This is a classic, easy-to-prepare soup that tastes delicious and warms you up on a cool, autumn day.


1 medium to large butternut squash, cut in half and seeded

2 tablespoons butter

1 onion, peeled and chopped

2 teaspoons ginger

6 cups chicken broth, divided

1 teaspoon salt

A few sprigs of chopped fresh parsley


Preheat oven to 400 degrees F.

Place cut side of butternut squash down on a baking dish with half-inch of water. Bake about one hour until the squash can be easily pierced with a fork. Let it cool, then scoop out the pulp and set aside.

Heat the butter in a soup pot over medium-low heat. Add the onions and ginger, stir and cook until the onions are tender, about 5 minutes. Stir in the squash along with 4 cups of chicken broth, bring to a boil then simmer, stirring often for about 10 minutes. Puree with a handheld blender. Add the remaining 2 cups of chicken stock and salt. Heat it through for about 5 minutes. Ladle into bowls and garnish with parsley.

Tip: Serve with warm, crusty bread and butter.











Pumpkin Bread

Pumpkin bread is a delicious and festive way to enjoy the fall season. This recipe makes two tasty loaves–enough to share with someone special!


2 2/3 cups sugar

2/3 cup butter

1 15-ounce can pumpkin

2/3 cup water

4 eggs

3 1/3 cups flour

2 teaspoons baking soda

1 ½ teaspoons salt

1 teaspoon cinnamon

1 teaspoon nutmeg

½ teaspoon baking powder

2/3 cup chopped nuts

2/3 cup raisins


Heat oven to 350 degrees F. Grease two loaf pans, 9 x 5 x 3 inches.

Mix sugar and butter in a large mixing bowl. Add pumpkin, water and eggs. Stir in flour, baking soda, salt, cinnamon, nutmeg and baking powder. Add nuts and raisins.

Pour into pans and bake 70 minutes, until a wooden pick inserted in center comes out clean. Cool pans on a wire rack about 10 minutes, then gently loosen the loaves from the pan with a sharp knife or spatula. Remove from pans and let cool before slicing.











Homemade Beef Stew

Beef stew is comfort food at its finest. The ordinary ingredients meld together into a satisfying, savory meal. The types of vegetables and herbs can be altered, resulting in endless variations of this classic recipe. The following recipe serves 4; if you’re expecting more people, the ingredients can be doubled, tripled, etc. so everyone can enjoy a bit of good ole, down-home cooking.


6 tablespoons vegetable oil, divided

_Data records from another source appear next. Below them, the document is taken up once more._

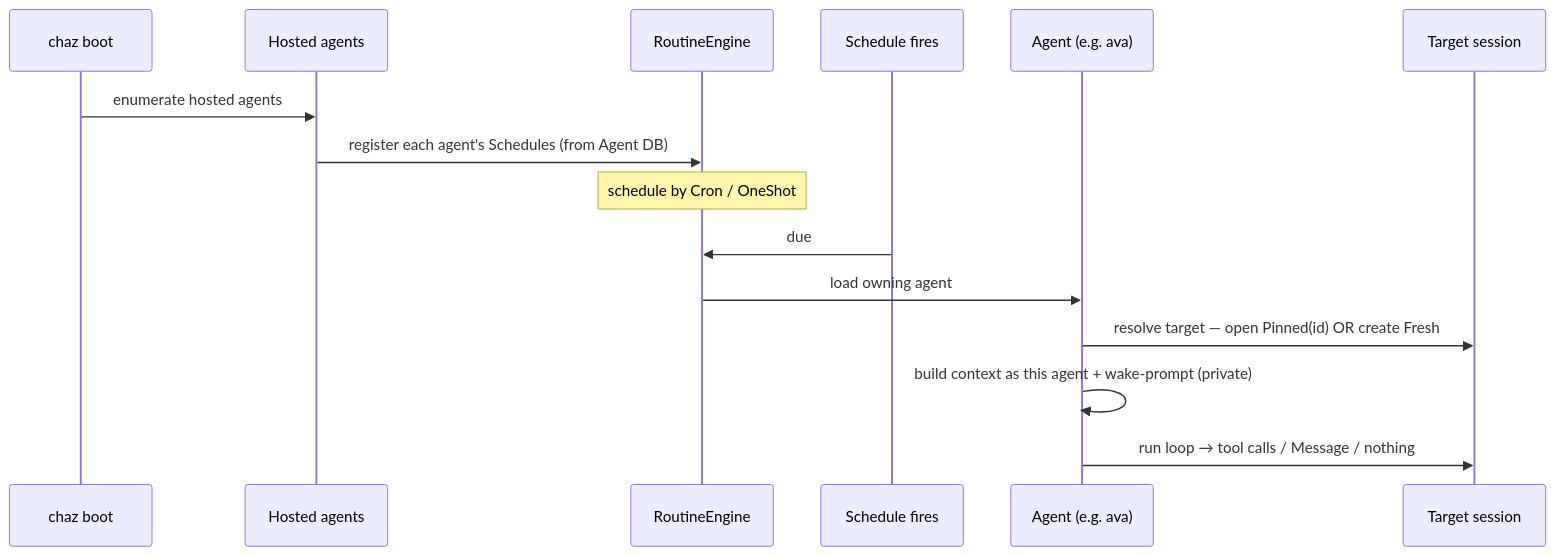
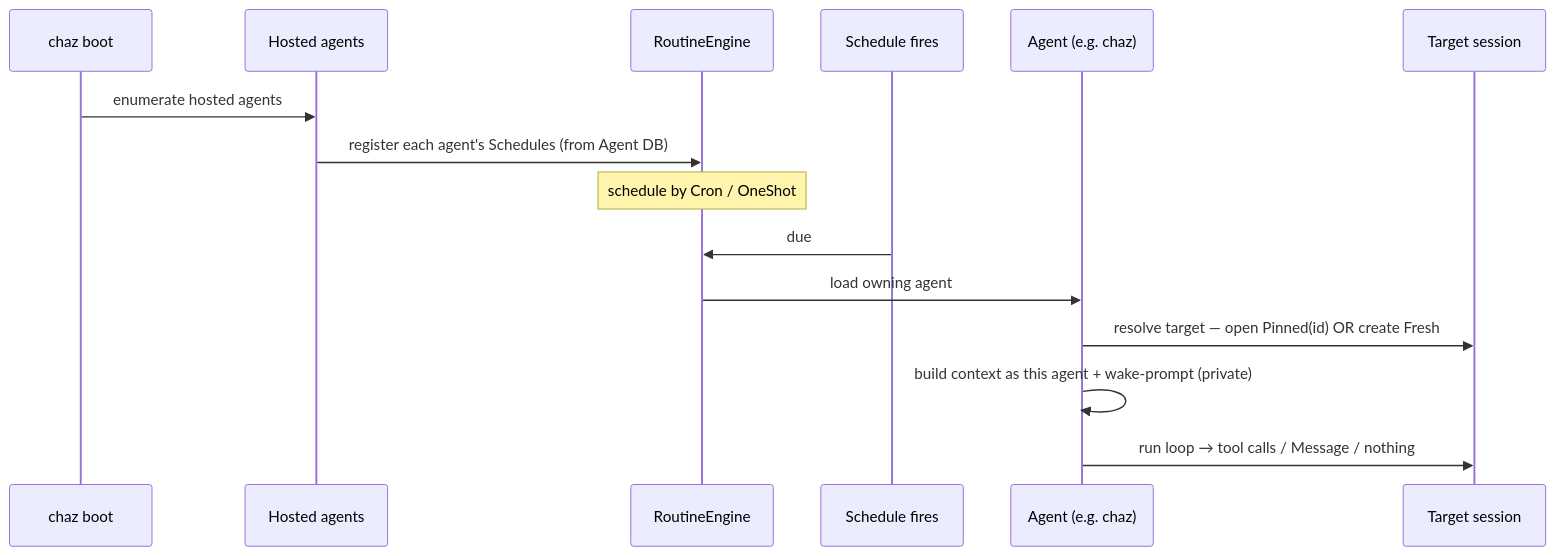
Before and after one commit to arcuru/chaz: the diagram in docs/src/design/agent_schedules.md, drawn with Mermaid. The commit also changed other lines of this file and 30 other files, not shown here.

First line of the commit message:
docs: standardize on chaz as the example agent name

````diff
--- a/docs/src/design/agent_schedules.md
+++ b/docs/src/design/agent_schedules.md
@@ -111,18 +111,18 @@
 ```mermaid
 sequenceDiagram
     participant B as chaz boot
     participant AX as Hosted agents
     participant E as RoutineEngine
     participant T as Schedule fires
-    participant AG as Agent (e.g. ava)
+    participant AG as Agent (e.g. chaz)
     participant S as Target session
 
     B->>AX: enumerate hosted agents
     AX->>E: register each agent's Schedules (from Agent DB)
     Note over E: schedule by Cron / OneShot
     T->>E: due
     E->>AG: load owning agent
     AG->>S: resolve target — open Pinned(id) OR create Fresh
     AG->>AG: build context as this agent + wake-prompt (private)
     AG->>S: run loop → tool calls / Message / nothing
 ```
````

1/2 cup flour

¼ teaspoon black pepper

2 pounds beef stew meat, cut into 1-inch cubes

1 onion, peeled and diced

3 garlic cloves, peeled and minced

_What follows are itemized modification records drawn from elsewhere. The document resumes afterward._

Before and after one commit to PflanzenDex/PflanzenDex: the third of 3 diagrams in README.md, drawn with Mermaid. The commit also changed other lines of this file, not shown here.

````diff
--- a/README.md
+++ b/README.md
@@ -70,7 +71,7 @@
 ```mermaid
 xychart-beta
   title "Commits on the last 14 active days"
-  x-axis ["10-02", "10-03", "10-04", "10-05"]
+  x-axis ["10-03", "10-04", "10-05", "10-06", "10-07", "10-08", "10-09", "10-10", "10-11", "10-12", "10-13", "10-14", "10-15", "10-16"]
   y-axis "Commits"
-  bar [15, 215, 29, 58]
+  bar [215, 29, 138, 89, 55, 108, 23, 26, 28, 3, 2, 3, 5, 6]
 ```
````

1 cup carrots, peeled and sliced

1 cup celery, sliced

2 tablespoons red wine vinegar

1 cup red or white wine

4 cups beef broth

3 bay leaves

1 tablespoon fresh or 1 teaspoon dried herbs (oregano, thyme, savory, etc.)

2 large baking potatoes, peeled and diced

A few sprigs of fresh parsley, chopped

Salt and pepper, as needed


Heat 3 tablespoons oil in a large pot over medium-high heat.

Combine flour and pepper in a small bowl. Dredge the meat in the flour/pepper mixture. Sear a little meat at a time in the hot oil, turning the pieces until meat is browned on all sides; remove meat from pot. Add more oil as needed between each batch of meat.

In the same pot, sauté the onions, garlic, carrots and celery on medium-high heat. Remove vegetables from pot.

Deglaze the pot with red wine vinegar and wine, scraping bottom of pot with a spatula. Add beef broth, bay leaves and herbs. Add the meat and the vegetables to the pot, and bring to a boil. Reduce heat, cover and simmer for about an hour-and-a-half, stirring often, until the meat is fork-tender. Add the potatoes; cover and simmer about 30 minutes, until potatoes are tender. Add parsley and season with salt and pepper, as needed. Ladle into bowls and serve. Tip: Serve with warm, crusty bread and butter.